/---

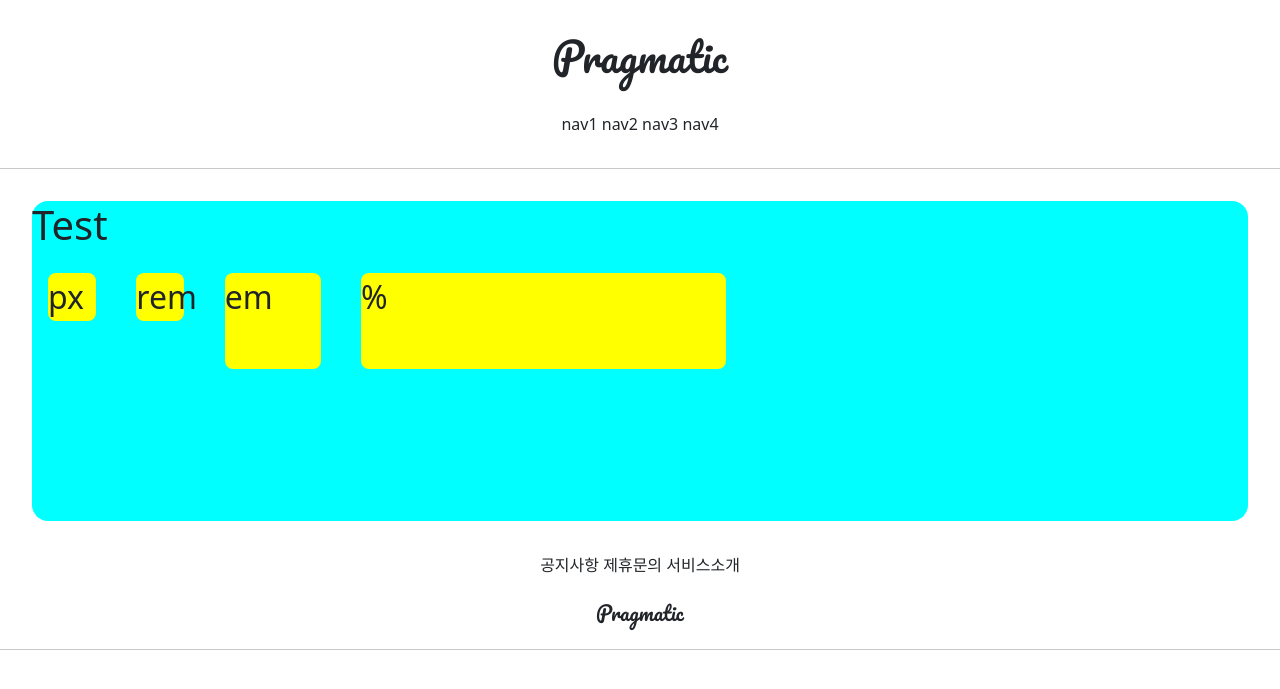
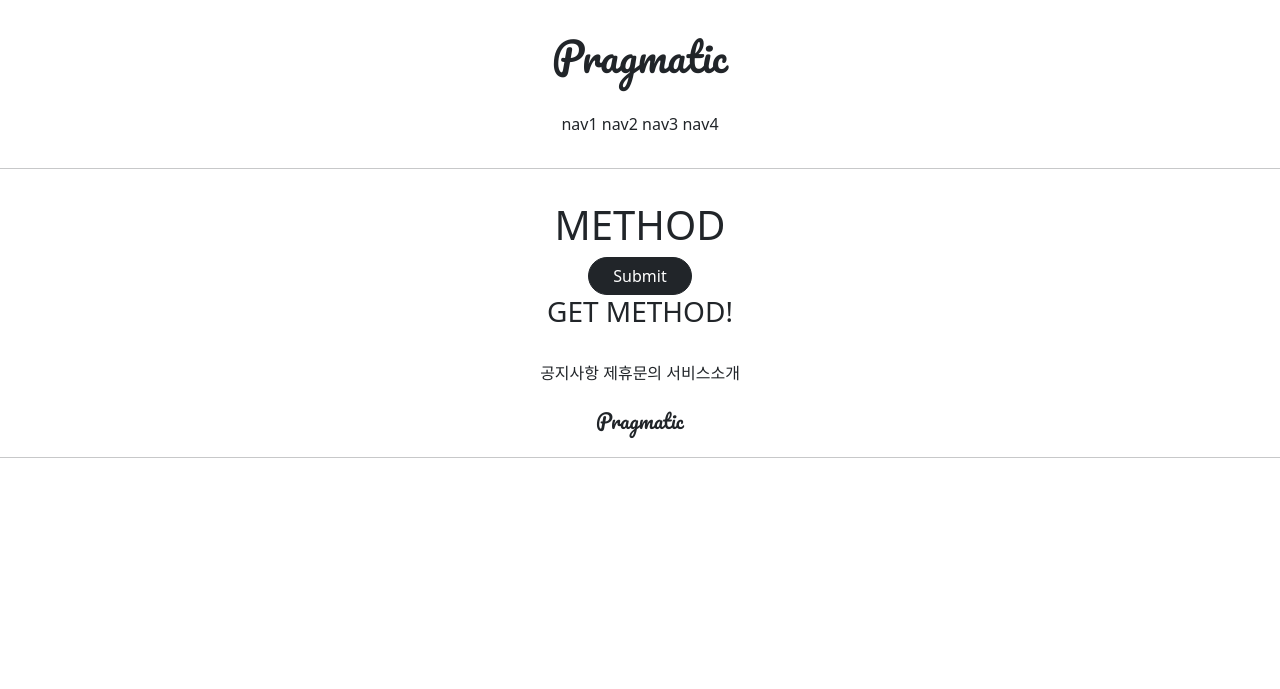
Before and after one commit to namvandy/gi_6, a Django app: page /accounts/hello_world/ in a window 1280 px wide. Shown: the top 689 px of the page. Run offline with Django 3.2, Linux system fonts and the light colour scheme; parts of the project's set-up code (start-up, migrations or seed data) failed here and were passed over.

Commit message:
7/8 third commit

```diff
--- a/accountapp/templates/accountapp/hello_world.html
+++ b/accountapp/templates/accountapp/hello_world.html
@@ -2,26 +2,16 @@
 
 {% block content %}
 
-    <style>
+   <div style="margin: 2rem; text-align: center">
 
-        .testing{
-            background-color: yellow;
-            margin: 1rem;
-            height: 48px;
-            width: 48px;
-            border-radius: .5rem;
-            display: inline-block; <!--세로배열이아닌 가로배열-->
-        }
-    </style>
 
-    <div style="height: 20rem; background-color: aqua; margin: 2rem;
-     border-radius: 1rem;font-size:2rem"> <!--overflow:scroll을 넣으면 스크롤생성가능-->
-        <h1>Test</h1>
-
-    <div class="testing" style="height: 48px; width: 48px">px</div>
-    <div class="testing" style="height: 3rem; width: 3rem">rem</div>
-    <div class="testing" style="height: 3em; width: 3em">em</div>
-    <div class="testing" style="height: 30%; width: 30%">%</div>
+    <!--overflow:scroll을 넣으면 스크롤생성가능-->
+        <h1>METHOD</h1>
+        <form action="/accounts/hello_world/" method="post">
+            {% csrf_token %} <!--쟝고의 링크 접속설정-->
+            <input type="submit" class="btn btn-dark rounded-pill px-4">
+        </form>
+        <h3>{{ text }}</h3>
     </div>
 
 {% endblock %}
--- a/accountapp/views.py
+++ b/accountapp/views.py
@@ -5,4 +5,9 @@ from django.shortcuts import render
 
 def hello_world(request):
     # return HttpResponse('Hello World')
-    return render(request, 'accountapp/hello_world.html')
+    if request.method == 'POST':
+        return render(request, 'accountapp/hello_world.html',
+                      context={'text':'POST METHOD!'})
+    else:
+        return render(request, 'accountapp/hello_world.html',
+                      context={'text':'GET METHOD!'})
```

\---

### Exercise
Repeat every record exactly, but not the pictures.

### Answer for the task
Before and after one commit to namvandy/gi_6, a Django app: page /accounts/hello_world/ in a window 1280 px wide. Shown: the top 689 px of the page. Run offline with Django 3.2, Linux system fonts and the light colour scheme; parts of the project's set-up code (start-up, migrations or seed data) failed here and were passed over.

Commit message:
7/8 third commit

```diff
--- a/accountapp/templates/accountapp/hello_world.html
+++ b/accountapp/templates/accountapp/hello_world.html
@@ -2,26 +2,16 @@
 
 {% block content %}
 
-    <style>
+   <div style="margin: 2rem; text-align: center">
 
-        .testing{
-            background-color: yellow;
-            margin: 1rem;
-            height: 48px;
-            width: 48px;
-            border-radius: .5rem;
-            display: inline-block; <!--세로배열이아닌 가로배열-->
-        }
-    </style>
 
-    <div style="height: 20rem; background-color: aqua; margin: 2rem;
-     border-radius: 1rem;font-size:2rem"> <!--overflow:scroll을 넣으면 스크롤생성가능-->
-        <h1>Test</h1>
-
-    <div class="testing" style="height: 48px; width: 48px">px</div>
-    <div class="testing" style="height: 3rem; width: 3rem">rem</div>
-    <div class="testing" style="height: 3em; width: 3em">em</div>
-    <div class="testing" style="height: 30%; width: 30%">%</div>
+    <!--overflow:scroll을 넣으면 스크롤생성가능-->
+        <h1>METHOD</h1>
+        <form action="/accounts/hello_world/" method="post">
+            {% csrf_token %} <!--쟝고의 링크 접속설정-->
+            <input type="submit" class="btn btn-dark rounded-pill px-4">
+        </form>
+        <h3>{{ text }}</h3>
     </div>
 
 {% endblock %}
--- a/accountapp/views.py
+++ b/accountapp/views.py
@@ -5,4 +5,9 @@ from django.shortcuts import render
 
 def hello_world(request):
     # return HttpResponse('Hello World')
-    return render(request, 'accountapp/hello_world.html')
+    if request.method == 'POST':
+        return render(request, 'accountapp/hello_world.html',
+                      context={'text':'POST METHOD!'})
+    else:
+        return render(request, 'accountapp/hello_world.html',
+                      context={'text':'GET METHOD!'})
```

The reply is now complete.